# PROBLEM TO SOLVE
Locate and copy each line in the data that contains the word "position".

# PROVIDED RECORDS
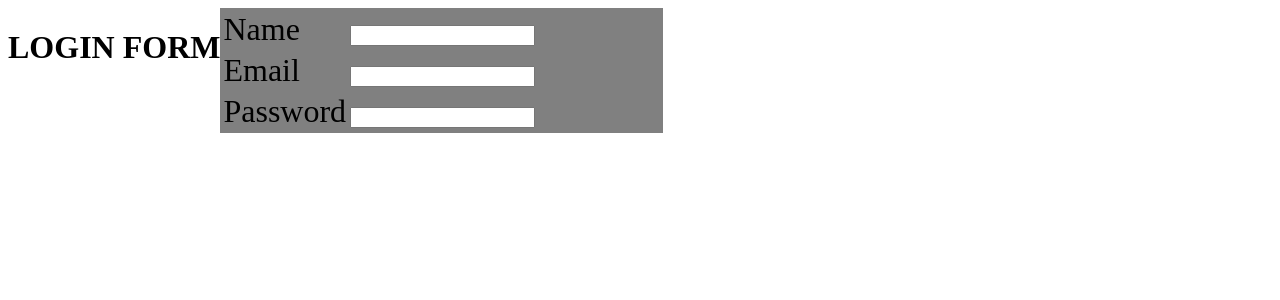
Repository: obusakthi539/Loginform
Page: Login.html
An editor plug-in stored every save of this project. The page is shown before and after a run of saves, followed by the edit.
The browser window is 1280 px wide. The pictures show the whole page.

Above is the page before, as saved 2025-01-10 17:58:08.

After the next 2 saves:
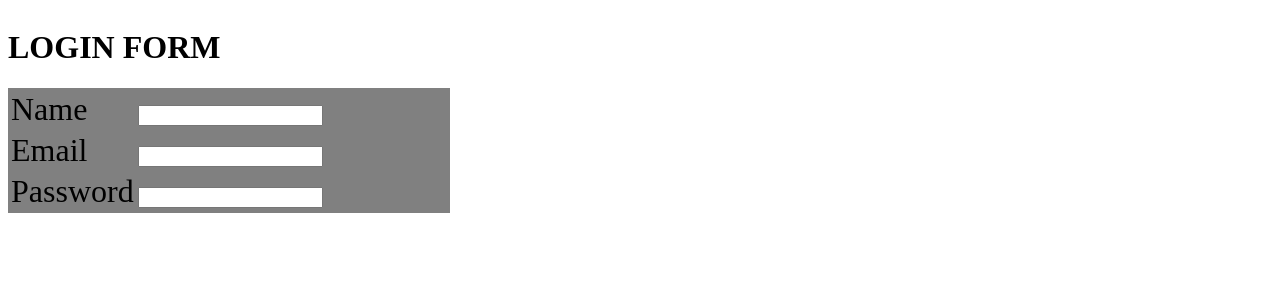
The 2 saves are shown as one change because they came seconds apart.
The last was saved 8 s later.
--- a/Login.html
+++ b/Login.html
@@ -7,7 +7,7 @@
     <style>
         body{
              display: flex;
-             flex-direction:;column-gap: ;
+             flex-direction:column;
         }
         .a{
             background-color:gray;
...
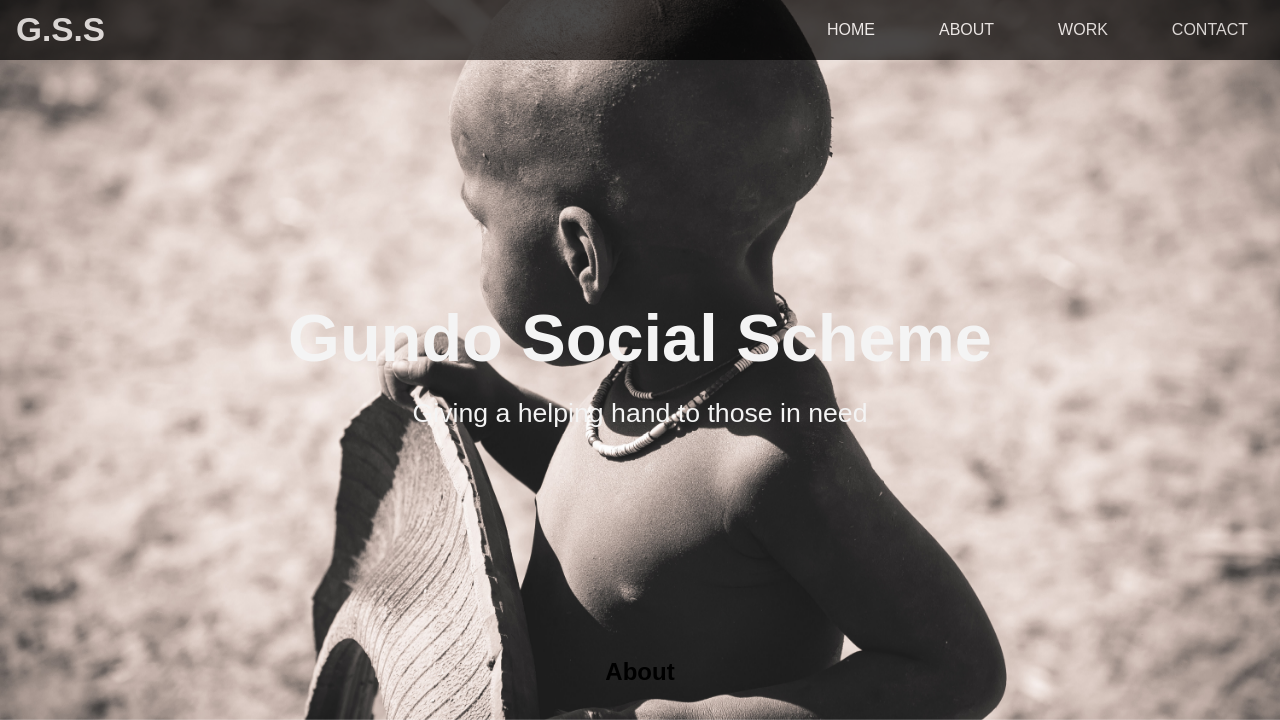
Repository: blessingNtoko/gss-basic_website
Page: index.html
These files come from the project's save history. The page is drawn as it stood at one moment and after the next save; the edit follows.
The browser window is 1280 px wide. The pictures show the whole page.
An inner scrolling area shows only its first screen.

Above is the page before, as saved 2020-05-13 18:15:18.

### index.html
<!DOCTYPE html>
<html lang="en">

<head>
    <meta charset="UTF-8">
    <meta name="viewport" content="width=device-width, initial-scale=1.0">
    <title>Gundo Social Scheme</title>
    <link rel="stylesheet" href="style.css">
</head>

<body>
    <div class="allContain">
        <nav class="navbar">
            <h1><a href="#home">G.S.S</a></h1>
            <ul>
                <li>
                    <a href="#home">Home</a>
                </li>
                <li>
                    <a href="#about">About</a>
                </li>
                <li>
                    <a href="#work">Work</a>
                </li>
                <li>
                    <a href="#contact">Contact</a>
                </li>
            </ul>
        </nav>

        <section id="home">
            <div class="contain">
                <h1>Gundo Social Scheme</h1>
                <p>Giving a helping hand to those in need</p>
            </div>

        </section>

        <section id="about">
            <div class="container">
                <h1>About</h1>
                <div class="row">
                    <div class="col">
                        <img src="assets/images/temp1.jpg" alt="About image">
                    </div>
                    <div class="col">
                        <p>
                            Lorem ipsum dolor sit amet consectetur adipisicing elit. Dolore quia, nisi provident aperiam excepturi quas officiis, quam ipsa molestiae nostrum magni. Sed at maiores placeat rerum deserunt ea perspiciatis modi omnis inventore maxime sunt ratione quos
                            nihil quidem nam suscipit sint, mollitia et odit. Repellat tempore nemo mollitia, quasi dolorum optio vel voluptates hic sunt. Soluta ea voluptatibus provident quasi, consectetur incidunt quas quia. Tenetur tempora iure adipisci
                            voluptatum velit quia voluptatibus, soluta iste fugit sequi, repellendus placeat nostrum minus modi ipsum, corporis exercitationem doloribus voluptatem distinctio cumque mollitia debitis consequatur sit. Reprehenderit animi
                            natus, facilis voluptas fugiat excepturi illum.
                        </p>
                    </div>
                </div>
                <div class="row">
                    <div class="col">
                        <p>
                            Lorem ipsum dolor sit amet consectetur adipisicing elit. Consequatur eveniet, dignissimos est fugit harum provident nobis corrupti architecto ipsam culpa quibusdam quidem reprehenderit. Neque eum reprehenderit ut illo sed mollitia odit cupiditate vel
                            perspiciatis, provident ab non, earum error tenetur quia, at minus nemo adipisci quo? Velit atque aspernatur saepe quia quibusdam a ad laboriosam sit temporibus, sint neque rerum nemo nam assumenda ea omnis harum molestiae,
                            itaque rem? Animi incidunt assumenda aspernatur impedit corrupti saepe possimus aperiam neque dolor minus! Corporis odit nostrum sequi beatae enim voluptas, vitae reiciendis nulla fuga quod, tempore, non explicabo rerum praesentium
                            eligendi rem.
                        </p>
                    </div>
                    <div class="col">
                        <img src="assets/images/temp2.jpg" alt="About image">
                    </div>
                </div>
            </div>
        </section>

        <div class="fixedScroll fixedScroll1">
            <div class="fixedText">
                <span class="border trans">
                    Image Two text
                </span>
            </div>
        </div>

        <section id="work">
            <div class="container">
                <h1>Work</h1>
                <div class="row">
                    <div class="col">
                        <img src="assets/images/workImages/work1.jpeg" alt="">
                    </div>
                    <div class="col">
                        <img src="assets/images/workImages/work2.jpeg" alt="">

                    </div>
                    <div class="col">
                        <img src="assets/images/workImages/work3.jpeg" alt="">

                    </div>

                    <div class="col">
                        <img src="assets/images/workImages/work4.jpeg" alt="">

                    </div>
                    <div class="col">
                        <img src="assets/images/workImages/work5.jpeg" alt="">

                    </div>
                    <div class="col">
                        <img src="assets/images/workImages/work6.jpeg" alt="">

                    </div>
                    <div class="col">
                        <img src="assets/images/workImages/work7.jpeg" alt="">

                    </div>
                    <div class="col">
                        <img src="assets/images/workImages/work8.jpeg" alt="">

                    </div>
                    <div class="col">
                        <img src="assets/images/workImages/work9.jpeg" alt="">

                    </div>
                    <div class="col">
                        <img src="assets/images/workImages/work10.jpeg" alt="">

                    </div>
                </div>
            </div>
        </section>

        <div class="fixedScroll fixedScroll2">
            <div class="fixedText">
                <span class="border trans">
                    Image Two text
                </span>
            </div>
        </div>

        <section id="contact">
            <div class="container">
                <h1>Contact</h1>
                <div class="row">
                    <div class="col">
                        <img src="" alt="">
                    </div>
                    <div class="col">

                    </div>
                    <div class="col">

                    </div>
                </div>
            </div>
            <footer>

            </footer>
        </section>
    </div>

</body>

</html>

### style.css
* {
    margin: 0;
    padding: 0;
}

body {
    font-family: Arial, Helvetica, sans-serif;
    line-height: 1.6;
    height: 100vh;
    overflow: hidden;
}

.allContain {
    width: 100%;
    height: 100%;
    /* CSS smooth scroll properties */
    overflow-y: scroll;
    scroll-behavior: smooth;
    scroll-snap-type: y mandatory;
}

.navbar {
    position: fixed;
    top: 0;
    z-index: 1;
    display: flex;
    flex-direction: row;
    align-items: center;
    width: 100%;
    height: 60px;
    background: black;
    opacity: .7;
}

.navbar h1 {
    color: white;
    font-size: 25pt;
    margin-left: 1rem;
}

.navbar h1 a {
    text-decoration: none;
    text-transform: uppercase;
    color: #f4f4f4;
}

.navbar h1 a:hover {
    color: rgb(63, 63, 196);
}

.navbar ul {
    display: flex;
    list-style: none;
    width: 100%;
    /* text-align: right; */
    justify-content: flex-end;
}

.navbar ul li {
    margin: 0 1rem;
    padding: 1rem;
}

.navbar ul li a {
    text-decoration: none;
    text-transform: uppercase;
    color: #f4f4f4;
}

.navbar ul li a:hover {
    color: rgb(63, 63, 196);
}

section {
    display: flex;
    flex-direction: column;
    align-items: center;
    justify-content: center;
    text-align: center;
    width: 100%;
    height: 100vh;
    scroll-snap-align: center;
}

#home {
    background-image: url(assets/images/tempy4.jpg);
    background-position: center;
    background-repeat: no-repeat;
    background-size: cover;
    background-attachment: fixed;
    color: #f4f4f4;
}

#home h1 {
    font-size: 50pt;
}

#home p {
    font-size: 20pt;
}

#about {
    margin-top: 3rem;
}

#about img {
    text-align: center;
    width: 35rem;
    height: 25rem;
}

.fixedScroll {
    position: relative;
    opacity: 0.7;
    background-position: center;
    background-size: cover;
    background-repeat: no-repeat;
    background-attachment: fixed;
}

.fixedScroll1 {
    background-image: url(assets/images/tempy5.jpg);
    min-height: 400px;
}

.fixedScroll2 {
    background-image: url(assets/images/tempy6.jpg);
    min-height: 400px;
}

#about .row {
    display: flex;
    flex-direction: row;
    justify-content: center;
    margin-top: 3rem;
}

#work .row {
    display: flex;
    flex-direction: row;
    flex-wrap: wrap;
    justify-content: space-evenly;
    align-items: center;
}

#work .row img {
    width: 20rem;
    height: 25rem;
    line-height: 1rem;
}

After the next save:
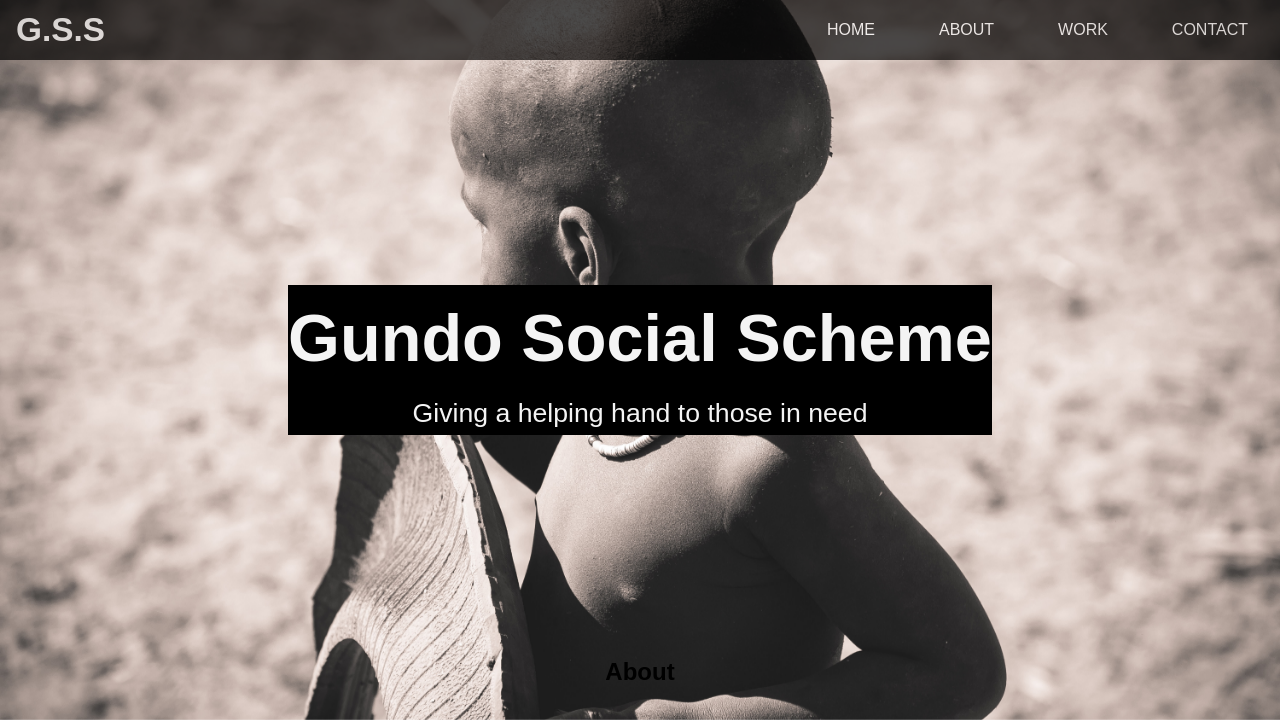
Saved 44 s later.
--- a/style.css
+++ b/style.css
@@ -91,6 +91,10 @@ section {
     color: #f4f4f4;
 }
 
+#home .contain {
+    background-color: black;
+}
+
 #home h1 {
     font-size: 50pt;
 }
---
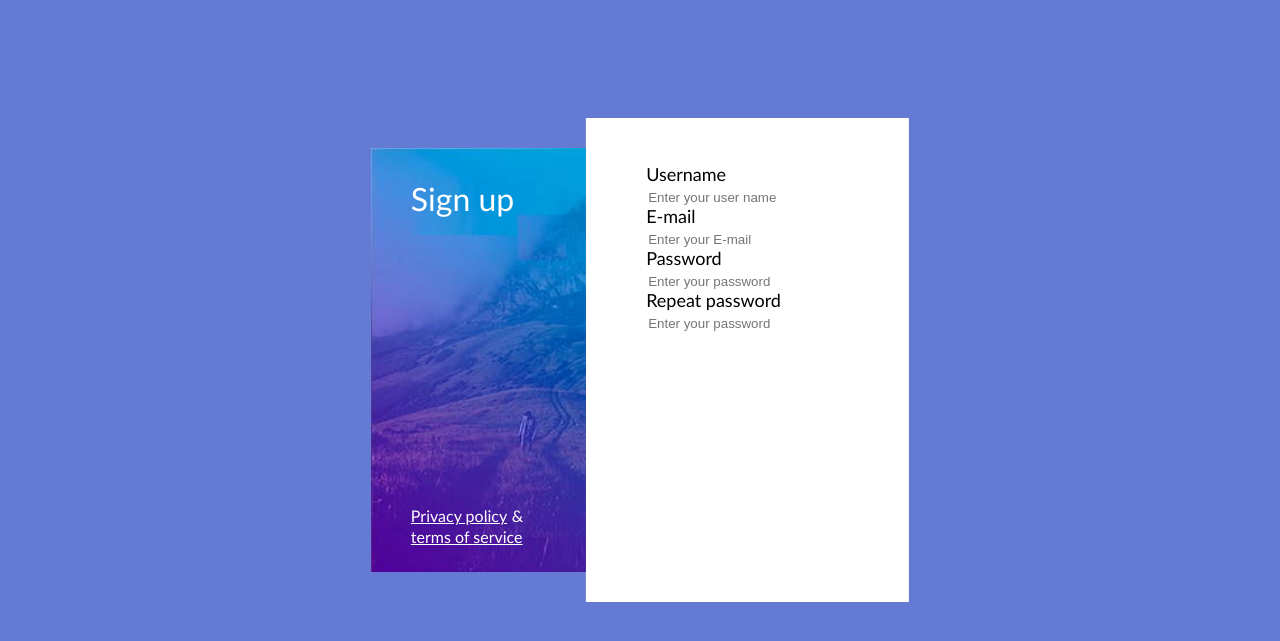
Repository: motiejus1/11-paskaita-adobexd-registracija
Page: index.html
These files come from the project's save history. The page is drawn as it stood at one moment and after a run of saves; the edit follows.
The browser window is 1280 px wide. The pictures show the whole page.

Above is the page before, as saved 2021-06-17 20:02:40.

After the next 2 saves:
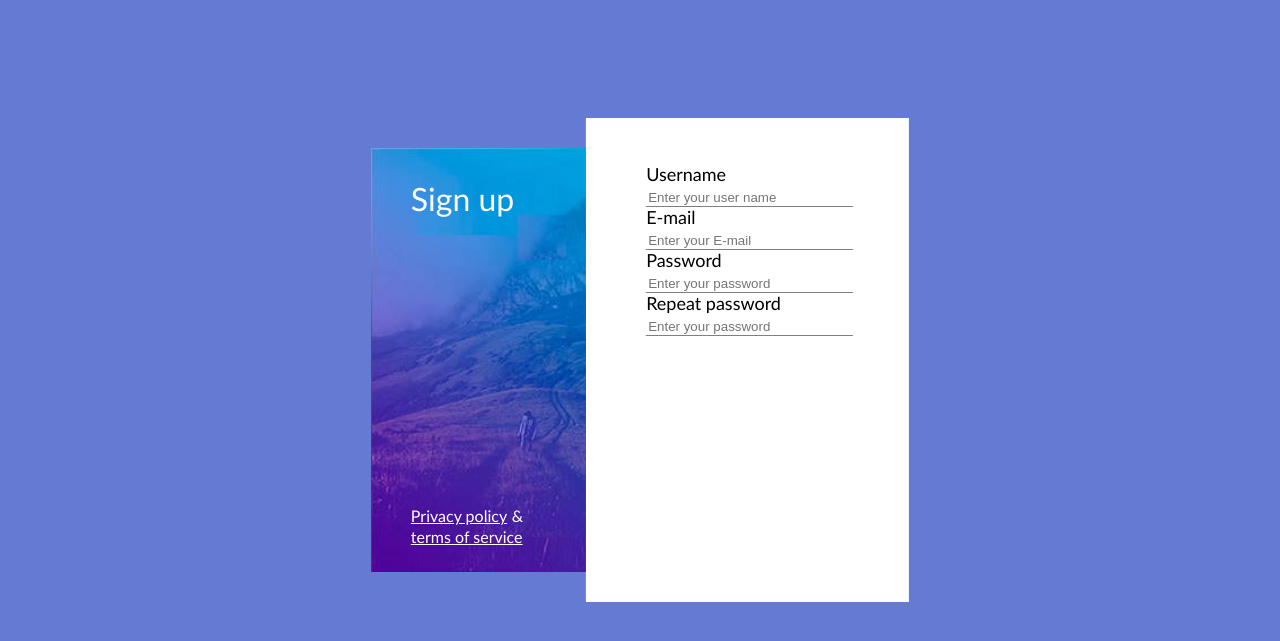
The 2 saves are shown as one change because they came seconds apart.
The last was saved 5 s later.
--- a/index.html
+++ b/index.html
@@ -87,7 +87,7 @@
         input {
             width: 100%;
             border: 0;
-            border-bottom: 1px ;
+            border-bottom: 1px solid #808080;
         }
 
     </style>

# FINISHED EXERCISE
    position: fixed;
    background-position: center;
    position: relative;
    background-position: center;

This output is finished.